Monday, September 7, 2009

Theoremata Scoti, Pars I

The first part of Scotus' infamous Theoremata is concerned with the universal, and its relation to the singular existent on the one hand and the intellect on the other hand. There are six main propositions, with explanations and--as always with Scotus--some rabbit trails. This preliminary study will be English-only, since I don't feel like typing in the Latin (hey, if you want real scholarship, read a print journal!), but for the record I'm using as my text Vol. II of Scotus' Opera Philosophica.

I. The intelligible precedes intellection by nature.

"Which is because reception [passio] presupposes an agent and every action is about something." If we are to understand something there must be something to understand. The intellect does not create all of its own intelligible content, any more than the sense power creates the objects of the senses: sight presupposes the visible object as well as light and a working eye. Unlike sight, of course, the intellect can create some of its intelligible content.

II. It is impossible for the first intelligible to be caused by intellection.

"Which is from comparing intellection and the intelligible to the same intellect." Even if the intellect received no information from outside itself it would still have to understand something other than its own concepts: no intellect could know nothing but logic. The intellect itself is an intelligible object before it understands or is understood.

III. We understand the universal first.

Scotus spends a lot of time arguing this point. Unlike, say, Thomas, Scotus admits that the singular is intelligible per se, since for him singularity is a formal property, not some material detritus. Why then is the singular not the first intelligible object? After all, it is the singular thing which acts, not its abstracted universal nature, and so the singular should be the first thing to act on the intellect. Scotus reminds us, however, that there is for us no science of the singular, that the intellect forms a universal by separating the intelligible nature from the leftover singularity. "It is true [that it is the singular which acts], but not insofar as it is singular. For the nature is the ratio of acting." Just as in natural generation the species is multiplied, but not the individual, so in cognition the singular gives rise to an intelligible universal, not a proper concept of the singular.

Our lack of knowledge about the singular per se is neither because we fail to actualize our capacity for it, nor because the singular is unintelligible per se, but because our intellect is too imperfect to achieve it. Just as an intrinsically visible object might not be seen by feeble eyes in weak candlelight, the light of our intellect is strong enough to illumine the nature but not the singularity. Our knowledge then is always imperfect. "For although in a precise comparison the nature is a more perfect knowable than the singularity, nevertheless the cognition of a singular nature is more perfect than that of the nature alone, because it is more distinct."

Scotus goes on to discuss possible reasons for this weakness of the intellect at some length, with more comparisons to the sense powers.

IV. To any universal there corresponds in reality [in re] some grade of entity, in which the things contained under the universal itself coincide.
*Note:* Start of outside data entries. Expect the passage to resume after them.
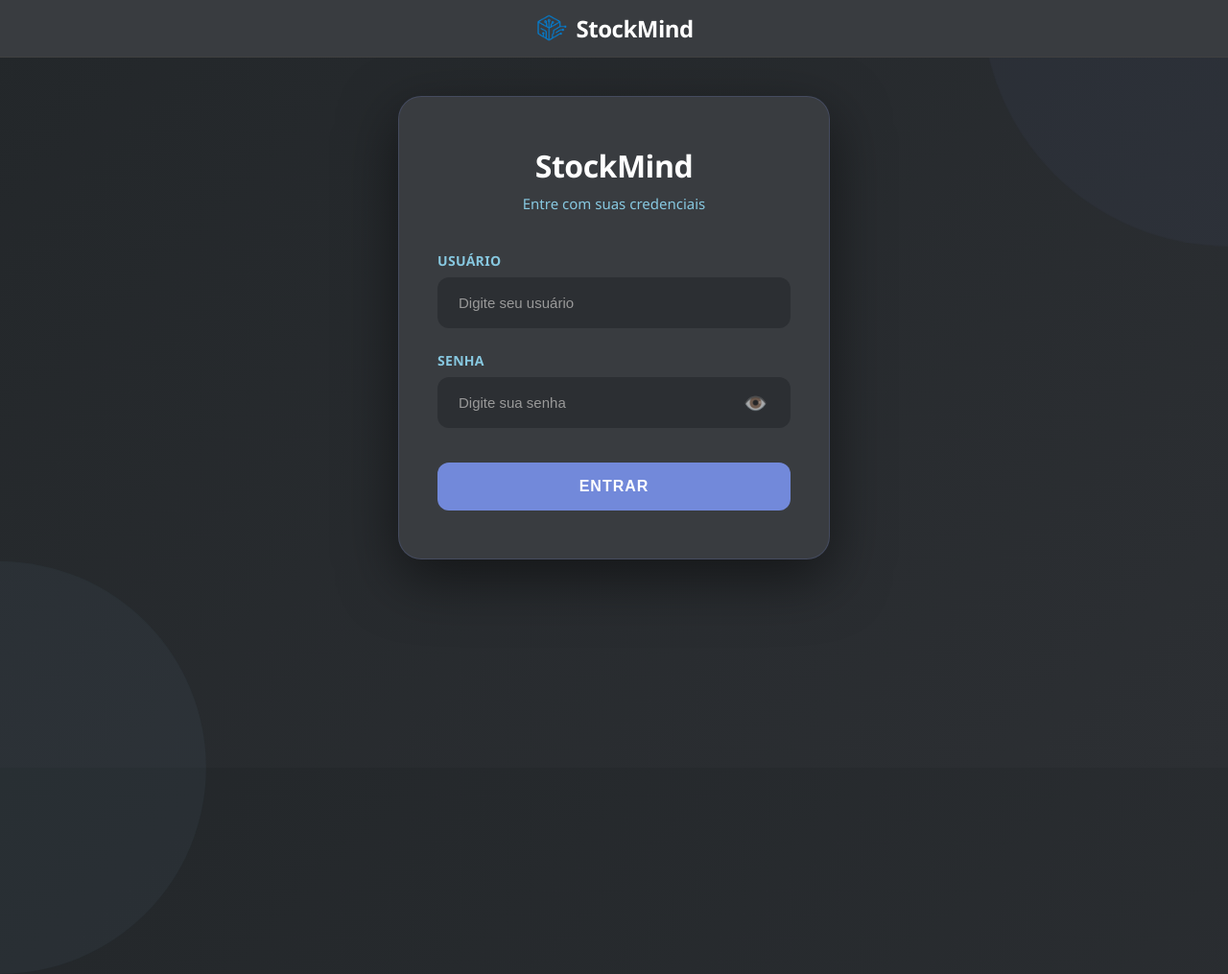
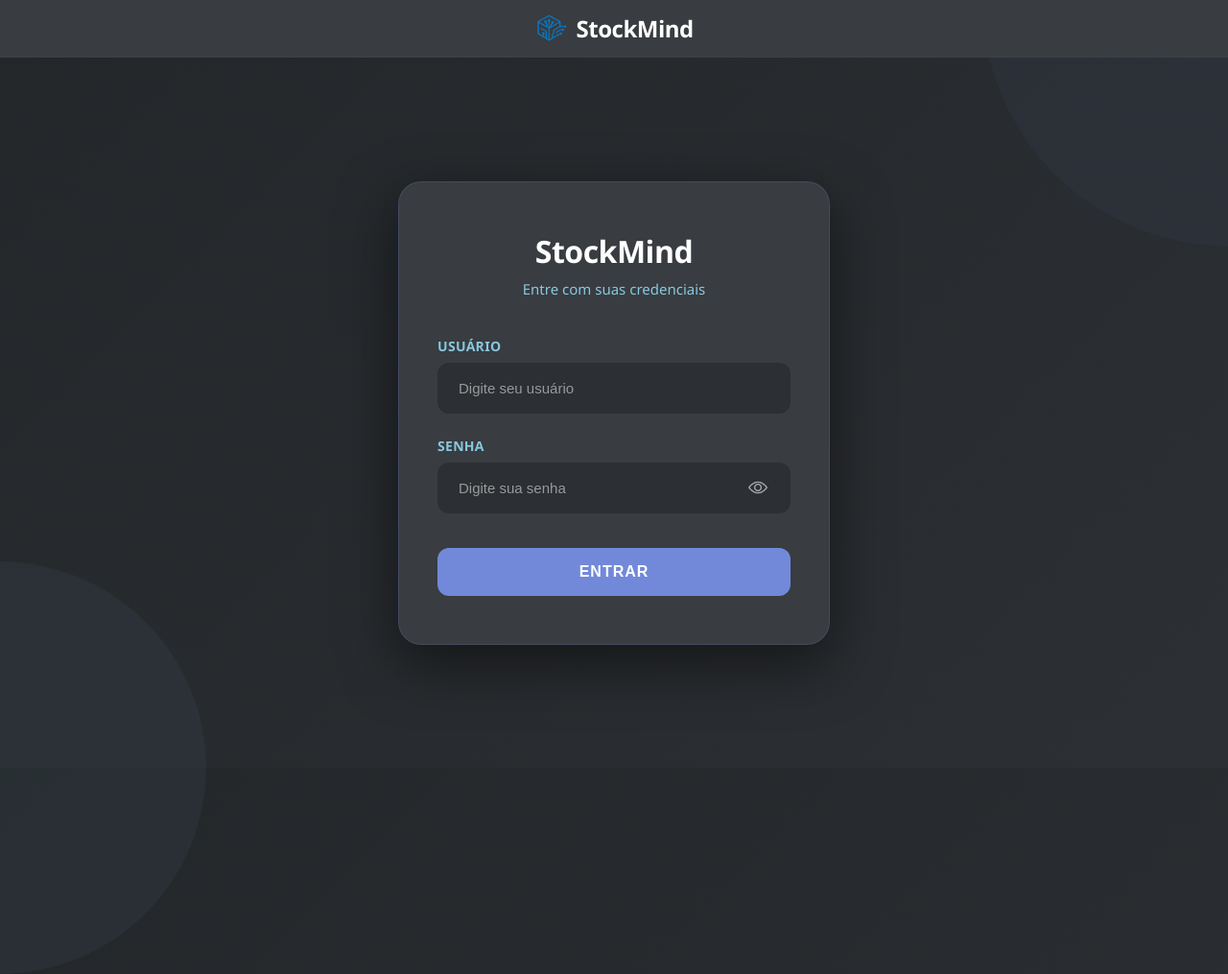
Before and after one commit to leonardogranata/StockMind, a Django app: page /accounts/login/ in a window 1280 px wide; the page is wider, and only the part inside the window is pictured. Shown: that part at 96% size. Run offline with Django 5.2, Linux system fonts and the light colour scheme; some libraries are stand-ins or nearby versions.

Commit message:
Modificando área de login

```diff
--- a/stockmind/static/css/form.css
+++ b/stockmind/static/css/form.css
@@ -22,11 +22,12 @@ body {
     font-family: 'Segoe UI', Tahoma, Geneva, Verdana, sans-serif;
     background: linear-gradient(135deg, var(--fundo-color) 0%, var(--fundo-escuro) 100%);
     min-height: 100vh;
+    height: 100vh;
     display: flex;
     flex-direction: column;
     padding: 0;
     position: relative;
-    overflow-x: hidden;
+    overflow: hidden;
 }
 
 /* HEADER DE LOGIN */
@@ -93,6 +94,16 @@ body::after {
     50% { transform: scale(1.1); }
 }
 
+/* Wrapper para centralizar */
+.login-wrapper {
+    display: flex;
+    align-items: center;
+    justify-content: center;
+    min-height: calc(100vh - 60px);
+    margin-top: 60px;
+    padding: 20px;
+}
+
 /* Container principal */
 .login-container {
     background: var(--cinza-color);
@@ -105,7 +116,6 @@ body::after {
     z-index: 1;
     border: 1px solid rgba(114, 137, 218, 0.2);
     animation: slideUp 0.6s cubic-bezier(0.16, 1, 0.3, 1);
-    margin: 100px auto 40px;
 }
 
 @keyframes slideUp {
@@ -212,7 +222,8 @@ body::after {
 }
 
 .eye-icon {
-    font-size: 20px;
+    width: 20px;
+    height: 20px;
     opacity: 0.6;
     transition: opacity 0.3s ease;
 }
@@ -268,9 +279,12 @@ body::after {
 
 /* Responsividade */
 @media (max-width: 480px) {
+    .login-wrapper {
+        padding: 20px;
+    }
+
     .login-container {
         padding: 40px 30px;
-        margin: 80px 20px 40px;
     }
 
     .login-title {
--- a/stockmind/templates/baseForm.html
+++ b/stockmind/templates/baseForm.html
@@ -14,5 +14,18 @@
     </header>
     {% block content %}
     {% endblock content %}
+    <script src="https://cdn.jsdelivr.net/npm/sweetalert2@11"></script>
+
+    {% if messages %}
+        <script id="django-messages" type="application/json">
+        [
+        {% for message in messages %}
+        {"message": "{{ message|escapejs }}", "tags": "{{ message.tags }}"}{% if not forloop.last %},{% endif %}
+        {% endfor %}
+        ]
+        </script>
+    {% endif %}
+
+    <script src="{% static 'js/alerts.js' %}"></script>
 </body>
 </html>
--- a/stockmind/templates/usuarios/login.html
+++ b/stockmind/templates/usuarios/login.html
@@ -2,6 +2,7 @@
 {% block title %}StockMind - Login{% endblock title %}
 {% load static %}
 {% block content %}
+<div class="login-wrapper">
     <div class="login-container">
         <div class="login-header">
             <h1 class="login-title">StockMind</h1>
@@ -37,7 +38,7 @@
                         required
                     >
                     <button type="button" class="toggle-password" id="togglePassword">
-                    <span class="eye-icon" id="eyeIcon">👁️</span>
+                        <img class="eye-icon" id="eyeIcon" src="{% static 'media/img/view.png' %}" alt="Mostrar senha">
                     </button>
                 </div>
             </div>
@@ -51,6 +52,7 @@
             <button type="submit" class="submit-button">Entrar</button>
         </form>
     </div>
+</div>
 
 <script>
     const togglePassword = document.getElementById('togglePassword');
@@ -60,7 +62,9 @@
     togglePassword.addEventListener('click', () => {
         const isPassword = passwordInput.type === 'password';
         passwordInput.type = isPassword ? 'text' : 'password';
-        eyeIcon.textContent = isPassword ? '👁️' : '🙈';
+        eyeIcon.src = isPassword
+            ? "{% static 'media/img/hide.png' %}"
+            : "{% static 'media/img/view.png' %}";
     });
 </script>
 {% endblock content %}
```
Also changed, not shown: stockmind/templates/base.html (indentation only). Lines whose indentation alone changed are shown as unchanged.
Scotus says this should be clear from I. and II. For if the universal is not created by the intellect then it must have something corresponding to it in reality. This correspondence is not fictional, but real, or else there could be no true quidditative predication and metaphysics would not differ from logic.

V. In essential predication it is impossible to go to infinity.

Otherwise nothing would be knowable, since we can't pass through an infinite series, nor can our finite intellect apprehend an infinite series all at once. Definition has a limit, and we can really know what something is, even if only confusedly.

VI. It is simply impossible for the first and most universal to be plural.

There cannot be a plurality of first and most universal concepts or grades of entity. In analyzing we always proceed to the simpler concept, and therefore eventually to the first and simplest. And as in any order it is impossible to find two firsts, it is even more so in the highest order, to which multitude is more repugnant.

To conclude:
I. The universal, although produced by the agent intellect, is strictly speaking not caused by it, because something in reality corresponds to it. II. That universal, insofar as it has being in something or with something singular, we first understand as a kind of primary whole object, although the intellect from its imperfection can per se understand the nature as a quasi-part of the primary whole object, and can distinguish this from that [i.e., can distinguish the nature as such from the whole object], while not conceiving the other part, namely the singularity.--For which intellection the action of the agent intellect is required. Whence any part of the first whole object can be first for the intellect, and afterwards the intellect can per se distinguish it from another. Whence a child first distinguishes his father from non-man, then from non-father.

1 comment:

Lee Faber said...

Great. It's about time someone wrote about this.